Although specific states in the USA might be making moves to gravitate towards a digital experience, it is not a sure bet. If Rick Scott does not make it into another term in office, this bill can be shot dead. Until digital readers are decided upon, on a Federal level, most companies will focus on markets that already have these things decided from the higher reaches of government.
If Color e-ink by way of Ectaco and new tech from Plastic Logic are not in the cards anytime soon, where does that leave the market that wants color in their e-reading experience? When we met with executives from Liquavista and Mirasol over the last few days, they told me that we will see devices by the end of the year using their technology. Although both use different types of technology that is not e-ink, remember e-ink Holdings is a company offering screen technology found in the Kindle, Kobo, and Sony e-readers of the world. It is popular, of course, but there are other avenues available that been in development for quite some time and could eat away at e-Ink’s market share if marketed correctly.

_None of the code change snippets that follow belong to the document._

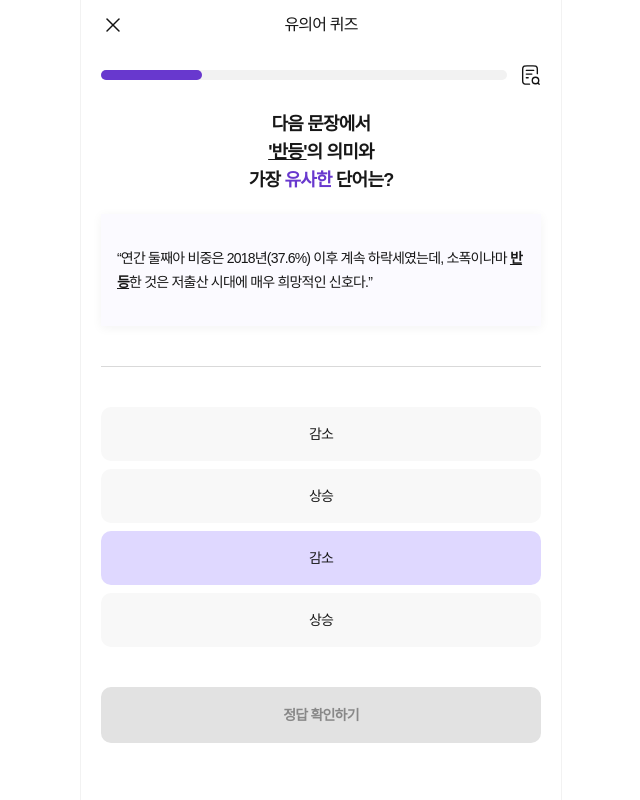
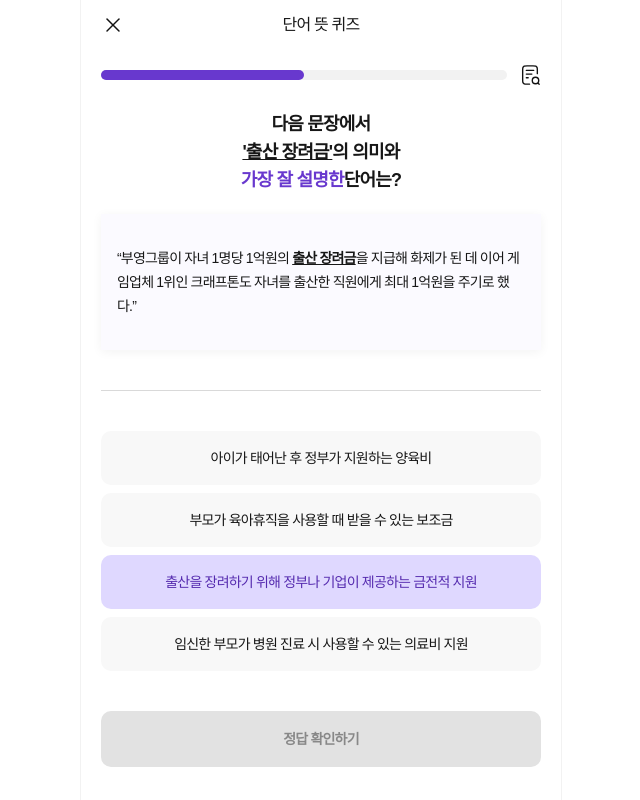
Before and after one commit to POTENDAY-NEWQUIZ/NEWQUIZ-FE, a Next.js app: page /quiz in a window 1280 px wide. Shown: the whole page, without its empty margins (319-959 px from the left). Built offline with nearby package versions, Linux system fonts and the light colour scheme; a web font is replaced by a local one.

Commit message:
[feat] : 단어 뜻 퀴즈 생성 및 구현

```diff
--- a/src/app/quiz/page.tsx
+++ b/src/app/quiz/page.tsx
@@ -1,34 +1,11 @@
-import Header from "@components/header";
-import ProgressiveBar from "@components/quiz/progressive-bar";
-import EventButton from "@components/button/event-button";
-import Blank from "@components/button/blank";
-
-import cancel from "@assets/svg/cancel.svg";
-import hint from "@assets/svg/hint.svg";
 import WordQuiz1 from "@container/word-quiz-1";
+import WordQuiz2 from "@container/word-quiz-2";
 
 const Quiz = () => {
   return (
     <main>
-      {/* 헤더 구역 */}
-      <Header
-        title="유의어 퀴즈"
-        leftChild={<EventButton icon={cancel} command="back" />}
-        rightChild={<Blank />}
-      />
-
-      {/* 프로그레시브 바 구역 */}
-      <section className="pt-16 mx-5 flex items-center gap-3">
-        <ProgressiveBar total={4} current={1} />
-        <EventButton icon={hint} command="" />
-      </section>
-
-      {/* 퀴즈 구역 */}
-      <section>
-        <WordQuiz1 />
-      </section>
-
-      {/* 버튼 구역 */}
+      {/* <WordQuiz1 /> */}
+      <WordQuiz2 />
     </main>
   );
 };
--- a/src/components/quiz/quiz-select.tsx
+++ b/src/components/quiz/quiz-select.tsx
@@ -2,14 +2,14 @@ import { IQuizSelect } from "@interface/props";
 
 const QuizSelect = ({ text, type }: IQuizSelect) => {
   const selectClass = {
-    click: "bg-[#DFD8FF] color-lavender",
+    click: "bg-[#DFD8FF] text-lavender",
     unclick: "bg-[#F8F8F8]",
   };
 
   return (
     <div className="mx-5">
       <button
-        className={`w-full h-[54px] rounded-[10px] font-medium text-sm ${selectClass[type]}`}
+        className={`w-full py-[17px] px-5 rounded-[10px] font-medium text-sm ${selectClass[type]}`}
       >
         {text}
       </button>
--- a/src/container/word-quiz-1.tsx
+++ b/src/container/word-quiz-1.tsx
@@ -1,9 +1,29 @@
+import ProgressiveBar from "@components/quiz/progressive-bar";
+import Header from "@components/header";
+import Blank from "@components/button/blank";
+import EventButton from "@components/button/event-button";
+import QuizSelect from "@components/quiz/quiz-select";
 import Button from "@components/button/button";
-import QuizSelect from "@components/quiz/quiz-select";
+
+import cancel from "@assets/svg/cancel.svg";
+import hint from "@assets/svg/hint.svg";
 
 const WordQuiz1 = () => {
   return (
     <>
+      {/* 헤더 구역 */}
+      <Header
+        title="유의어 퀴즈"
+        leftChild={<EventButton icon={cancel} command="back" />}
+        rightChild={<Blank />}
+      />
+
+      {/* 프로그레시브 바 구역 */}
+      <section className="pt-16 mx-5 flex items-center gap-3">
+        <ProgressiveBar total={4} current={1} />
+        <EventButton icon={hint} command="" />
+      </section>
+
       {/* 문제 영역 */}
       <section className="mt-6 mx-5">
         <div className="text-center font-semibold text-lg mb-5">
@@ -11,7 +31,7 @@ const WordQuiz1 = () => {
           <br />
           <span className="underline">'반등'</span>의 의미와
           <br />
-          가장 <span className="text-point-lavender">유사한</span>{" "}
+          가장 <span className="text-point-lavender">유사한</span>
           단어는?
         </div>
 
--- a/src/container/word-quiz-2.tsx
+++ b/src/container/word-quiz-2.tsx
@@ -0,0 +1,76 @@
+import ProgressiveBar from "@components/quiz/progressive-bar";
+import Header from "@components/header";
+import Blank from "@components/button/blank";
+import EventButton from "@components/button/event-button";
+import QuizSelect from "@components/quiz/quiz-select";
+import Button from "@components/button/button";
+
+import cancel from "@assets/svg/cancel.svg";
+import hint from "@assets/svg/hint.svg";
+
+const WordQuiz2 = () => {
+  return (
+    <>
+      {/* 헤더 구역 */}
+      <Header
+        title="단어 뜻 퀴즈"
+        leftChild={<EventButton icon={cancel} command="back" />}
+        rightChild={<Blank />}
+      />
+
+      {/* 프로그레시브 바 구역 */}
+      <section className="pt-16 mx-5 flex items-center gap-3">
+        <ProgressiveBar total={4} current={2} />
+        <EventButton icon={hint} command="" />
+      </section>
+
+      {/* 문제 영역 */}
+      <section className="mt-6 mx-5">
+        <div className="text-center font-semibold text-lg mb-5">
+          다음 문장에서
+          <br />
+          <span className="underline">'출산 장려금'</span>의 의미와
+          <br />
+          <span className="text-point-lavender">가장 잘 설명한</span>
+          단어는?
+        </div>
+
+        <div className="px-4 py-8 bg-mist-lavender text-sm shadow-default leading-6">
+          “부영그룹이 자녀 1명당 1억원의{" "}
+          <span className="underline font-bold">출산 장려금</span>을
+          지급해 화제가 된 데 이어 게임업체 1위인 크래프톤도 자녀를
+          출산한 직원에게 최대 1억원을 주기로 했다.”
+        </div>
+      </section>
+
+      <hr className="mx-5 my-10 border-t-[1px] border-[#D9D9D9]" />
+
+      {/* 보기 영역 - 데이터 받아오면 배열로 해야 함 */}
+      <section className="flex flex-col gap-2">
+        <QuizSelect
+          text="아이가 태어난 후 정부가 지원하는 양육비"
+          type="unclick"
+        />
+        <QuizSelect
+          text="부모가 육아휴직을 사용할 때 받을 수 있는 보조금"
+          type="unclick"
+        />
+        <QuizSelect
+          text="출산을 장려하기 위해 정부나 기업이 제공하는 금전적 지원"
+          type="click"
+        />
+        <QuizSelect
+          text="임신한 부모가 병원 진료 시 사용할 수 있는 의료비 지원"
+          type="unclick"
+        />
+      </section>
+
+      {/* 버튼 영역 */}
+      <section className="mt-10 mb-5">
+        <Button text="정답 확인하기" type="inactive" />
+      </section>
+    </>
+  );
+};
+
+export default WordQuiz2;
```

Samsung recently acquired Liquavista earlier this year and this is why we have not seen their new Electrowetting technology in any products to date. I was told that “anytime you are acquired there is a always a long delay in manufacturing and management changes.” Obviously Samsung has perhaps one of the strongest companies in the world in terms of “the total package.” They make their own screens and components, and sell their items under their own banner. We could prospectively see some mighty new products from Liquavista that give us better resolution than e-ink and draw even less power, giving us longer battery life.
Mirasol based technology is another alternative that is coming soon and is developed in conjunction with Qualcomm. You might have heard a while back that Mirasol and Freescale had teamed up for an e-reader which was all over the news. When we spoke with Cheryl Goodman, who is in charge of Publisher Relations at Mirasol, she said that the e-reader was just proof of a concept to test the new chipset in their designs. It was never meant to be marketed.
The specialty of the Mirasol display technology is that the display does not depend on backlight, but instead uses the ambient lighting for it to show text on screen. In this respect, the Mirasol display can be considered similar to e-ink screens, though that’s where the similarity ends. While e-ink screens have the advantage of low power requirements, they suffer from the disadvantage of being unable to render color displays or support moving pictures. This is not so with the Mirasol screens, which can handle both.
The e-Reader space is too competitive for Plastic Logic and Ectaco to make a play for the Western European and North American Markets. So many companies have tried and failed to make an impress on a fickle market that is obsessed with Nooks, Kindles, and iPads. Many people wonder why color e-ink or color displays on e-readers are not a reality here at home. Hopefully this article has shared some insight on why the two companies are not ready to bring it over here yet on a commercial level.
Michael Kozlowski is the Editor in Chief of Good e-Reader. He has been writing about audiobooks and e-readers for the past ten years. His articles have been picked up by major and local news sources and websites such as the CBC, CNET, Engadget, Huffington Post and the New York Times.